### Task prompt:
An exact copy of every entry is required, minus the pictures.

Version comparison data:
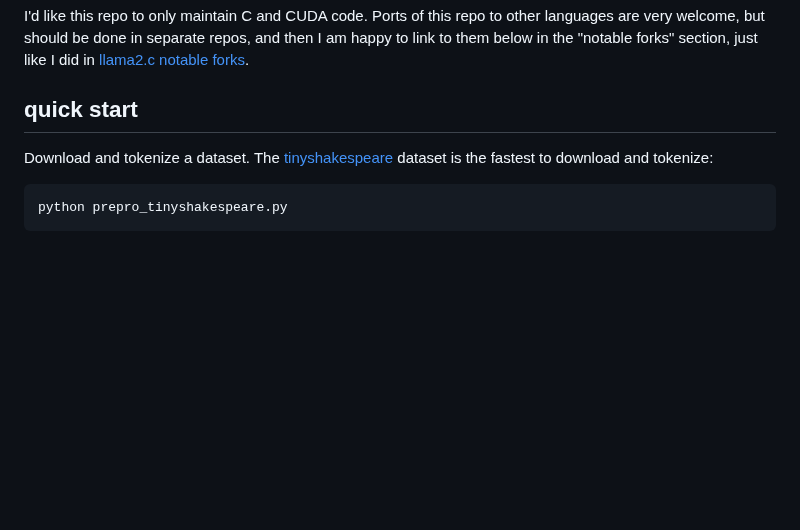
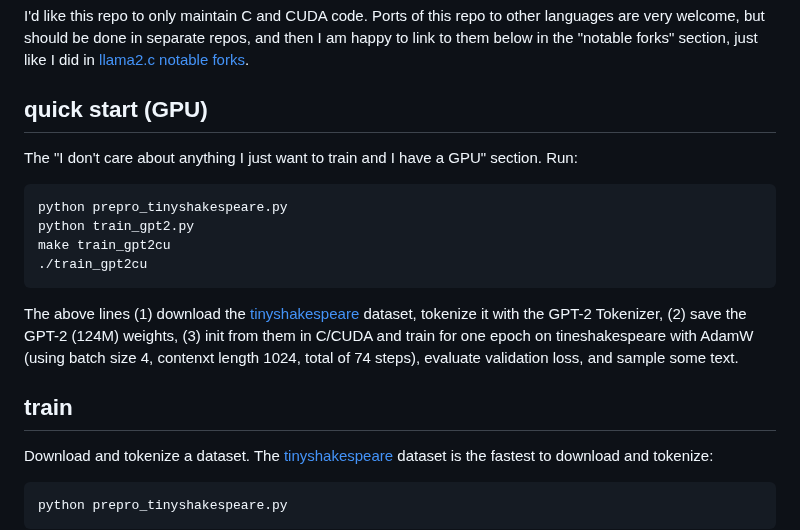
Before and after one commit to karpathy/llm.c, a Markdown page: README.md, the part around the change. GitHub-like rendering; blank space fills up the shorter version.

Commit message:
very quick start section add

````diff
--- a/README.md
+++ b/README.md
@@ -12,7 +12,20 @@ Currently, we are working on:
 
 I'd like this repo to only maintain C and CUDA code. Ports of this repo to other languages are very welcome, but should be done in separate repos, and then I am happy to link to them below in the "notable forks" section, just like I did in [llama2.c notable forks](https://github.com/karpathy/llama2.c/tree/master?tab=readme-ov-file#notable-forks).
 
-## quick start
+## quick start (GPU)
+
+The "I don't care about anything I just want to train and I have a GPU" section. Run:
+
+```bash
+python prepro_tinyshakespeare.py
+python train_gpt2.py
+make train_gpt2cu
+./train_gpt2cu
+```
+
+The above lines (1) download the [tinyshakespeare](https://raw.githubusercontent.com/karpathy/char-rnn/master/data/tinyshakespeare/input.txt) dataset, tokenize it with the GPT-2 Tokenizer, (2) save the GPT-2 (124M) weights, (3) init from them in C/CUDA and train for one epoch on tineshakespeare with AdamW (using batch size 4, contenxt length 1024, total of 74 steps), evaluate validation loss, and sample some text.
+
+## train
 
 Download and tokenize a dataset. The [tinyshakespeare](https://raw.githubusercontent.com/karpathy/char-rnn/master/data/tinyshakespeare/input.txt) dataset is the fastest to download and tokenize:
 
````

### Task response:
Before and after one commit to karpathy/llm.c, a Markdown page: README.md, the part around the change. GitHub-like rendering; blank space fills up the shorter version.

Commit message:
very quick start section add

````diff
--- a/README.md
+++ b/README.md
@@ -12,7 +12,20 @@ Currently, we are working on:
 
 I'd like this repo to only maintain C and CUDA code. Ports of this repo to other languages are very welcome, but should be done in separate repos, and then I am happy to link to them below in the "notable forks" section, just like I did in [llama2.c notable forks](https://github.com/karpathy/llama2.c/tree/master?tab=readme-ov-file#notable-forks).
 
-## quick start
+## quick start (GPU)
+
+The "I don't care about anything I just want to train and I have a GPU" section. Run:
+
+```bash
+python prepro_tinyshakespeare.py
+python train_gpt2.py
+make train_gpt2cu
+./train_gpt2cu
+```
+
+The above lines (1) download the [tinyshakespeare](https://raw.githubusercontent.com/karpathy/char-rnn/master/data/tinyshakespeare/input.txt) dataset, tokenize it with the GPT-2 Tokenizer, (2) save the GPT-2 (124M) weights, (3) init from them in C/CUDA and train for one epoch on tineshakespeare with AdamW (using batch size 4, contenxt length 1024, total of 74 steps), evaluate validation loss, and sample some text.
+
+## train
 
 Download and tokenize a dataset. The [tinyshakespeare](https://raw.githubusercontent.com/karpathy/char-rnn/master/data/tinyshakespeare/input.txt) dataset is the fastest to download and tokenize:
 
````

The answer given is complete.